* _EXERCISE_:
Filter on the word "instructions": copy each matching line from the listing below.

* _DATA LISTING_:
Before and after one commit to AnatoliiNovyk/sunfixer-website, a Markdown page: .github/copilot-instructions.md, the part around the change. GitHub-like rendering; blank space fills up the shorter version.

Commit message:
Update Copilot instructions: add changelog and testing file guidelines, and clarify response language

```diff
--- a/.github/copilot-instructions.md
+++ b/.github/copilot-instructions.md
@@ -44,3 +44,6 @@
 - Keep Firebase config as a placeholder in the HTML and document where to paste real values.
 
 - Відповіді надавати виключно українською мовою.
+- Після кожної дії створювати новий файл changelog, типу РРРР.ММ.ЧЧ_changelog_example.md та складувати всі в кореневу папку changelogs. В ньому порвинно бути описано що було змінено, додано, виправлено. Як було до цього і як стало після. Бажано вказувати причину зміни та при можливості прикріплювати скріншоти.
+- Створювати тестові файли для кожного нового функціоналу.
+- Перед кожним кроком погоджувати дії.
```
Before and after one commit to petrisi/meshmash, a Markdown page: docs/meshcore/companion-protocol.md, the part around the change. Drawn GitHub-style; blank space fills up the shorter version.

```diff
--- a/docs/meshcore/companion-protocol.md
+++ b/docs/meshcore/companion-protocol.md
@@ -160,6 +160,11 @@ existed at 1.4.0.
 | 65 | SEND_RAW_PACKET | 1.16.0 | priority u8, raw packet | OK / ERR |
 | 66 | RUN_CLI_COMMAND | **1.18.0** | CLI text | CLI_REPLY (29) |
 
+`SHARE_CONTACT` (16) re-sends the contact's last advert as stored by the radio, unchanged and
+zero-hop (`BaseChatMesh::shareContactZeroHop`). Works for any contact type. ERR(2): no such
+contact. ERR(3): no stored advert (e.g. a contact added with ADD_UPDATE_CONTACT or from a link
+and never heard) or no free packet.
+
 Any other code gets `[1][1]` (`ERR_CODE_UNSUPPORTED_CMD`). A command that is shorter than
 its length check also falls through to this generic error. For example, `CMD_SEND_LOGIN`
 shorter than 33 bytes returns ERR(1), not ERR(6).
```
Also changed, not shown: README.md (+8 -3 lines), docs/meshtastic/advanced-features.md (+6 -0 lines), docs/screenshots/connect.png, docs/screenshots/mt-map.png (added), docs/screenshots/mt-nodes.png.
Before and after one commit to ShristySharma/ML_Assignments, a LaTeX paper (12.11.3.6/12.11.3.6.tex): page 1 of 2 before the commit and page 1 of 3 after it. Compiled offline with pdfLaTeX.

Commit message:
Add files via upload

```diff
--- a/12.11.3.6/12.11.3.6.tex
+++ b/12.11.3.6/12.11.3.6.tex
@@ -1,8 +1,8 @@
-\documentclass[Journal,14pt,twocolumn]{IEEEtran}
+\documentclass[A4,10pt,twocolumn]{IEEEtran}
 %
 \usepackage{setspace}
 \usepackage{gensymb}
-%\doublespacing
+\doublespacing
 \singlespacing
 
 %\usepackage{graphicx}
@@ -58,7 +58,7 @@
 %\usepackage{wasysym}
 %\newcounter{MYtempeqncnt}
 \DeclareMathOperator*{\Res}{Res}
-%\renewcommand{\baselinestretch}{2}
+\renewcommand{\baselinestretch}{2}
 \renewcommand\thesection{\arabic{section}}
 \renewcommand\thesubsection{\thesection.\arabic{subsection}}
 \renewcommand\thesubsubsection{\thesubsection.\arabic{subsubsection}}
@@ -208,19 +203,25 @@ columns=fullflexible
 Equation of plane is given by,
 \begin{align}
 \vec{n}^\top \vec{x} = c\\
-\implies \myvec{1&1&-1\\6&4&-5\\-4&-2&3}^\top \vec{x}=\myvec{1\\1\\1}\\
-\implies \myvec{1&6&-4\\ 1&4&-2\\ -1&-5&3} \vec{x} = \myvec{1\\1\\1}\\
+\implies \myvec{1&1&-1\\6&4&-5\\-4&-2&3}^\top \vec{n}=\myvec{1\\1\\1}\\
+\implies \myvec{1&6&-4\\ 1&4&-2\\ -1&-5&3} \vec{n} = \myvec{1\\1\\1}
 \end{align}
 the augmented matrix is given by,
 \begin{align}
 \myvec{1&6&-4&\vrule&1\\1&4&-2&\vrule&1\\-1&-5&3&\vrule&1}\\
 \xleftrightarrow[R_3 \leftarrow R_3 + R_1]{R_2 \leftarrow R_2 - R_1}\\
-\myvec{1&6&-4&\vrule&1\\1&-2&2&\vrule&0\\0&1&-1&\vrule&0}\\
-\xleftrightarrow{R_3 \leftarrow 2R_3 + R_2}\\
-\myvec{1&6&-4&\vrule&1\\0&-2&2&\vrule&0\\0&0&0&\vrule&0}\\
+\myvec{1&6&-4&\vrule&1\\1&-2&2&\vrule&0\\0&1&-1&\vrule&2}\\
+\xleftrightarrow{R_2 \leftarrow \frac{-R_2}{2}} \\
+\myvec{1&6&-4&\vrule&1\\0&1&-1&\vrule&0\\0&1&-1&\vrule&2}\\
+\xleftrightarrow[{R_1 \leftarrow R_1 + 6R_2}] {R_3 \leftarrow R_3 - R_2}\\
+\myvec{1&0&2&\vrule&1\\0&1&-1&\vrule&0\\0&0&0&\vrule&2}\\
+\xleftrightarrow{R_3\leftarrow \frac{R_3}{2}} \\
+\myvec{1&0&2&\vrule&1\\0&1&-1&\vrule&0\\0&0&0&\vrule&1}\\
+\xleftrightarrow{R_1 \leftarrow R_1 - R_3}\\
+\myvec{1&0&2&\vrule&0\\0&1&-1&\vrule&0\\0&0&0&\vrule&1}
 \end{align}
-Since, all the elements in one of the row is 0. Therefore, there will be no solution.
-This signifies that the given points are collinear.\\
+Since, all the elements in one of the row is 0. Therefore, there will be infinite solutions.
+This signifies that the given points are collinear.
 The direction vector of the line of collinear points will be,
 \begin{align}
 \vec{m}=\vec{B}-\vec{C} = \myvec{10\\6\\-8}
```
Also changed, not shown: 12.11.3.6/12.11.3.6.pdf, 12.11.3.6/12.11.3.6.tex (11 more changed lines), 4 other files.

* _SOLUTION TO THE PROBLEM_:
Before and after one commit to AnatoliiNovyk/sunfixer-website, a Markdown page: .github/copilot-instructions.md, the part around the change. GitHub-like rendering; blank space fills up the shorter version.
Update Copilot instructions: add changelog and testing file guidelines, and clarify response language
--- a/.github/copilot-instructions.md
+++ b/.github/copilot-instructions.md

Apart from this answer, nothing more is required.